184. Crosby Stills Nash and Young – Deja Vu

CSNY - Deja VuThe more I get into the 1001 Albums lark, the more I realise that some of the albums I’d previously visited disappear just as quickly into forgetfulness – maybe that’s a call to action to listen to them again, but then Pete Tong has just released that classical house album and there’s the Trainspotting 2 soundtrack album next week and hey, I can’t fake being musically cultured ALL the time you know.

But when it comes to looking at this album, it’s strikingly clear that there’s not much I remember from the first Crosby Stills and Nash album, even though I reviewed it just a few months back. And that’s a pity, because this one has its fair share of intrigue, even if it takes a while to really get into.

Historically, this album is a bit of a shitter, closely following the death of David Crosby’s girlfriend in a car accident, and took over 800 studio hours to complete. Neil Young, brought in to bring some grit to the CSN sound, mostly failed to turn up, and Graham Nash played unwitting peacemaker to the squabbling bunch.

Still, the end product was worth it. The product of four musicians who were putting out some of their best stuff (1970 was also the year of “Stephen Stills”, “After the Goldrush” and David Crosby’s “If I could only Remember my Name”, this album is full of care and soul.

From the opening anthem “Carry On” to the paranoid and stirring “Almost Cut My Hair” and the beautiful but pretty-much-a-solo-Neil-Young-track “Helpless”, this album is an immersive and loving snapshot of post-hippy America. The A-side closer, a rousing cover of Joni Mitchell’s “Woodstock” is iconic and epic (as well as being the only track on the album they managed to record as a group).
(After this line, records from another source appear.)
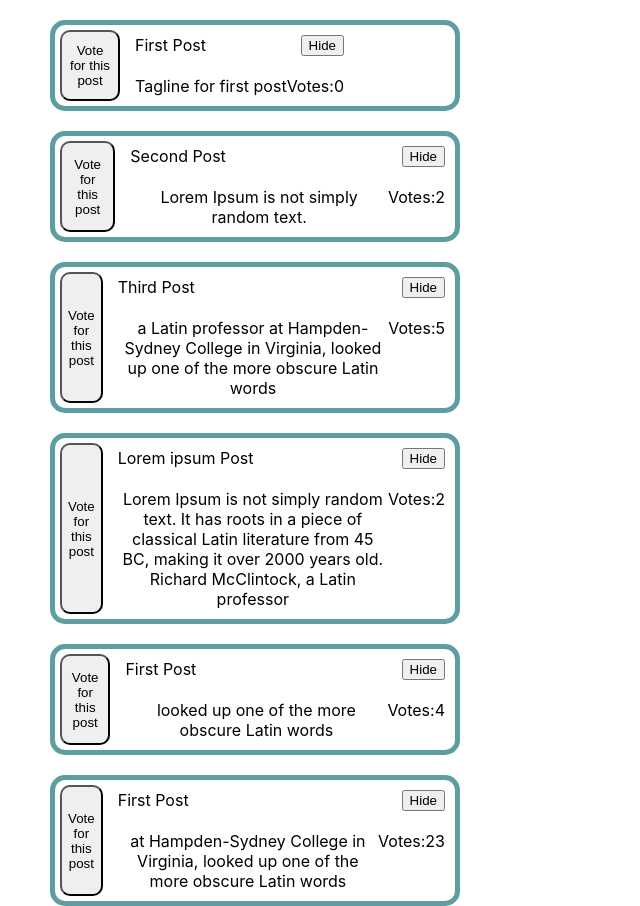
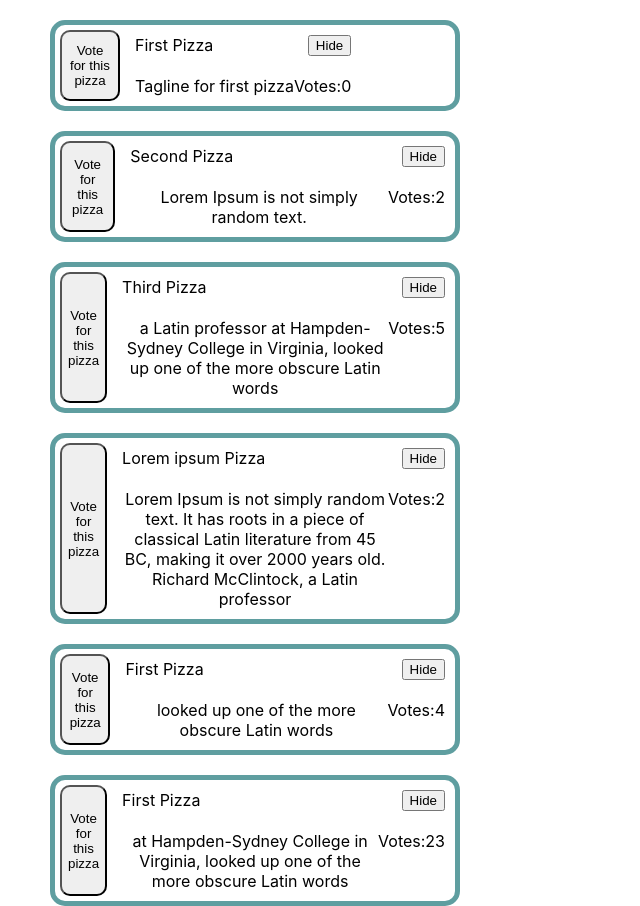
Before and after one commit to mariapaskova/React-course, a React (Create React App) app in the folder posts-app/: page / in a window 1280 px wide. Shown: the whole page, without its empty margins (0-640 px from the left). Built offline with nearby package versions, Linux system fonts and the light colour scheme.

Commit message:
#3 Convert posts to pizzas

```diff
--- a/posts-app/package.json
+++ b/posts-app/package.json
@@ -1,5 +1,5 @@
 {
-  "name": "posts-app",
+  "name": "pizzas-app",
   "version": "0.1.0",
   "private": true,
   "dependencies": {
--- a/posts-app/src/App.js
+++ b/posts-app/src/App.js
@@ -1,11 +1,11 @@
 import React from "react";
 import "./App.css";
-import PostPage from "./containers/post-page";
+import ListingsPage from "./containers/listings-page";
 
 function App() {
   return (
     <div className="App">
-      <PostPage></PostPage>
+      <ListingsPage></ListingsPage>
     </div>
   );
 }
--- a/posts-app/src/components/post/post.css
+++ b/posts-app/src/components/pizza/pizza.css
@@ -1,4 +1,4 @@
-.post {
+.listing {
   width: 400px;
   display: flex;
   flex-direction: row;
--- a/posts-app/src/components/post/post.tsx
+++ b/posts-app/src/components/pizza/pizza.tsx
@@ -1,9 +1,9 @@
 import React from "react";
-import "./post.css";
+import "./pizza.css";
 
 const voteText = {
-  vote: "Vote for this post",
-  unvote: "Unvote for this post"
+  vote: "Vote for this pizza",
+  unvote: "Unvote for this pizza"
 };
 
 interface IProps {
@@ -20,7 +20,7 @@ interface IState {
   voteText: string;
 }
 
-export default class Post extends React.Component<IProps, IState> {
+export default class Pizza extends React.Component<IProps, IState> {
   constructor(props: IProps) {
     super(props);
     this.state = {
@@ -31,7 +31,7 @@ export default class Post extends React.Component<IProps, IState> {
     };
   }
 
-  hidePost = () => {
+  hide = () => {
     this.setState({
       isHidden: true
     });
@@ -57,14 +57,14 @@ export default class Post extends React.Component<IProps, IState> {
     return (
       <>
         {this.state.isHidden === false && (
-          <div className="post">
+          <div className="listing">
             <button className="vote-btn" onClick={this.voteUnvote}>
               {this.state.voteText}
             </button>
             <div>
               <div className="first-row">
                 <div>{this.props.title}</div>
-                <button className="hide-btn" onClick={this.hidePost}>
+                <button className="hide-btn" onClick={this.hide}>
                   Hide
                 </button>
               </div>
--- /dev/null
+++ b/posts-app/src/containers/listings-page.tsx
@@ -0,0 +1,20 @@
+import React from "react";
+import data from "../pizzasData";
+import Pizza from "../components/pizza/pizza";
+
+export default function ListingsPage() {
+  return (
+    <div>
+      {data.map(pizza => {
+        return (
+          <Pizza
+            key={pizza.id}
+            title={pizza.title}
+            tagline={pizza.tagline}
+            votesCount={pizza.votesCount}
+          ></Pizza>
+        );
+      })}
+    </div>
+  );
+}
--- a/posts-app/src/containers/post-page.tsx
+++ /dev/null
@@ -1,20 +0,0 @@
-import React from "react";
-import posts from "../postsData";
-import Post from "../components/post/post";
-
-export default function PostPage() {
-  return (
-    <div className="post-page">
-      {posts.map(post => {
-        return (
-          <Post
-            key={post.id}
-            title={post.title}
-            tagline={post.tagline}
-            votesCount={post.votesCount}
-          ></Post>
-        );
-      })}
-    </div>
-  );
-}
--- a/posts-app/src/postsData.js
+++ b/posts-app/src/pizzasData.js
@@ -1,43 +1,43 @@
-const posts = [
+const pizzas = [
   {
     id: 1,
-    title: "First Post",
-    tagline: "Tagline for first post",
+    title: "First Pizza",
+    tagline: "Tagline for first pizza",
     votesCount: 0
   },
   {
     id: 2,
-    title: "Second Post",
+    title: "Second Pizza",
     tagline: " Lorem Ipsum is not simply random text.",
     votesCount: 2
   },
   {
     id: 3,
-    title: "Third Post",
+    title: "Third Pizza",
     tagline:
       "a Latin professor at Hampden-Sydney College in Virginia, looked up one of the more obscure Latin words",
     votesCount: 5
   },
   {
     id: 4,
-    title: "Lorem ipsum Post",
+    title: "Lorem ipsum Pizza",
     tagline:
       " Lorem Ipsum is not simply random text. It has roots in a piece of classical Latin literature from 45 BC, making it over 2000 years old. Richard McClintock, a Latin professor",
     votesCount: 2
   },
   {
     id: 5,
-    title: "First Post",
+    title: "First Pizza",
     tagline: "looked up one of the more obscure Latin words",
     votesCount: 4
   },
   {
     id: 6,
-    title: "First Post",
+    title: "First Pizza",
     tagline:
       "at Hampden-Sydney College in Virginia, looked up one of the more obscure Latin words",
     votesCount: 23
   }
 ];
 
-export default posts;
+export default pizzas;
```
Also changed, not shown: 1 other file (tests, documents, lock files or other folders).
Side B doesn’t really reach the same heights as the first half, but does contain the wonderful, joyous “Our House”, where the group channeled their inner Paul McCartneys into a warm family-friendly anthem. It’s the cherry on top of this rather satisfying trifle of an album.

Is Hygge-Rock a thing? Because this qualifies.